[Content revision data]
· · ·

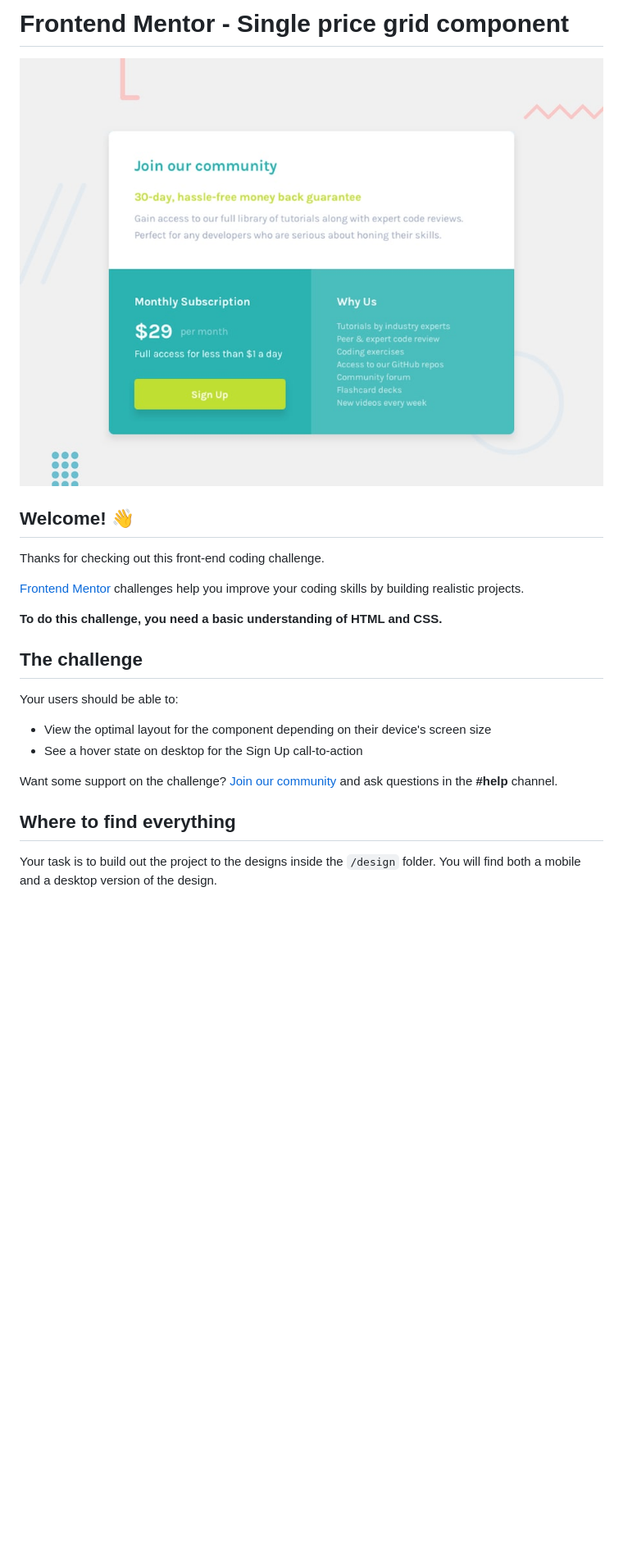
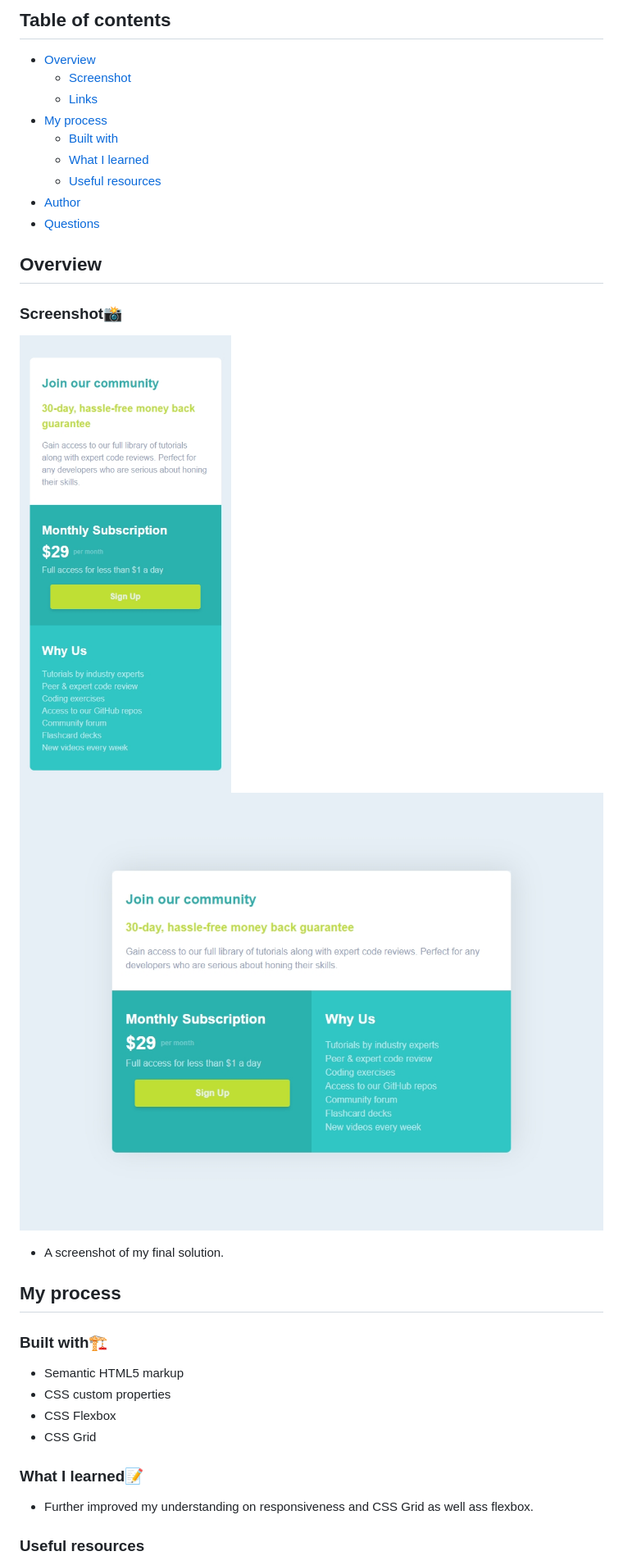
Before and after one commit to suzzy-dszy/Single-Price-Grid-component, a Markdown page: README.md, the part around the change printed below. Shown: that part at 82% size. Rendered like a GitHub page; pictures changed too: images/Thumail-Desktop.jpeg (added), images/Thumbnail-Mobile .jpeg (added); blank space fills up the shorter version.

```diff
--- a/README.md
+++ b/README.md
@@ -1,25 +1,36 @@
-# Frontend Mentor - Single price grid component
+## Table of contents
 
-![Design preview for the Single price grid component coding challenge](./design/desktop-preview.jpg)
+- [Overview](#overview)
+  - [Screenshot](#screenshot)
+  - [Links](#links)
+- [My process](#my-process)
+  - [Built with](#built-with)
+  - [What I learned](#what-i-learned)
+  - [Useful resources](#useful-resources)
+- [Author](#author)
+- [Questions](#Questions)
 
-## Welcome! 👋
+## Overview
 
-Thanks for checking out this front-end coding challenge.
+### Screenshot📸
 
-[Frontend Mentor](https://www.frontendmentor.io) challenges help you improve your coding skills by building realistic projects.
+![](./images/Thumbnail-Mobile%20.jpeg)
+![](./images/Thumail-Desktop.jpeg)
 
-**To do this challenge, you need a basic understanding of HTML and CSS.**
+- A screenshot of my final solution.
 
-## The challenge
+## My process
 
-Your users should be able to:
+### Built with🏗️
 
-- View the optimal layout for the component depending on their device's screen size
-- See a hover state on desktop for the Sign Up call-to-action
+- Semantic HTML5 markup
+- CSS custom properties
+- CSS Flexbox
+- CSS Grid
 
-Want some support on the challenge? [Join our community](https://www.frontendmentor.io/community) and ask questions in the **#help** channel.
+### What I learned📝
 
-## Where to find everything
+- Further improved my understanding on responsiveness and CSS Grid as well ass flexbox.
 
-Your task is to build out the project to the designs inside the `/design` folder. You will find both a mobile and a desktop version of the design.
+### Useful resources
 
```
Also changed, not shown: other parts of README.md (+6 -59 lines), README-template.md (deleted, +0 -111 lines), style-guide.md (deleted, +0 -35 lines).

· · ·

» ACTIVITY
Leave out the pictures and set down all of the data exactly.

» REPLY
Before and after one commit to suzzy-dszy/Single-Price-Grid-component, a Markdown page: README.md, the part around the change printed below. Shown: that part at 82% size. Rendered like a GitHub page; pictures changed too: images/Thumail-Desktop.jpeg (added), images/Thumbnail-Mobile .jpeg (added); blank space fills up the shorter version.

```diff
--- a/README.md
+++ b/README.md
@@ -1,25 +1,36 @@
-# Frontend Mentor - Single price grid component
+## Table of contents
 
-![Design preview for the Single price grid component coding challenge](./design/desktop-preview.jpg)
+- [Overview](#overview)
+  - [Screenshot](#screenshot)
+  - [Links](#links)
+- [My process](#my-process)
+  - [Built with](#built-with)
+  - [What I learned](#what-i-learned)
+  - [Useful resources](#useful-resources)
+- [Author](#author)
+- [Questions](#Questions)
 
-## Welcome! 👋
+## Overview
 
-Thanks for checking out this front-end coding challenge.
+### Screenshot📸
 
-[Frontend Mentor](https://www.frontendmentor.io) challenges help you improve your coding skills by building realistic projects.
+![](./images/Thumbnail-Mobile%20.jpeg)
+![](./images/Thumail-Desktop.jpeg)
 
-**To do this challenge, you need a basic understanding of HTML and CSS.**
+- A screenshot of my final solution.
 
-## The challenge
+## My process
 
-Your users should be able to:
+### Built with🏗️
 
-- View the optimal layout for the component depending on their device's screen size
-- See a hover state on desktop for the Sign Up call-to-action
+- Semantic HTML5 markup
+- CSS custom properties
+- CSS Flexbox
+- CSS Grid
 
-Want some support on the challenge? [Join our community](https://www.frontendmentor.io/community) and ask questions in the **#help** channel.
+### What I learned📝
 
-## Where to find everything
+- Further improved my understanding on responsiveness and CSS Grid as well ass flexbox.
 
-Your task is to build out the project to the designs inside the `/design` folder. You will find both a mobile and a desktop version of the design.
+### Useful resources
 
```
Also changed, not shown: other parts of README.md (+6 -59 lines), README-template.md (deleted, +0 -111 lines), style-guide.md (deleted, +0 -35 lines).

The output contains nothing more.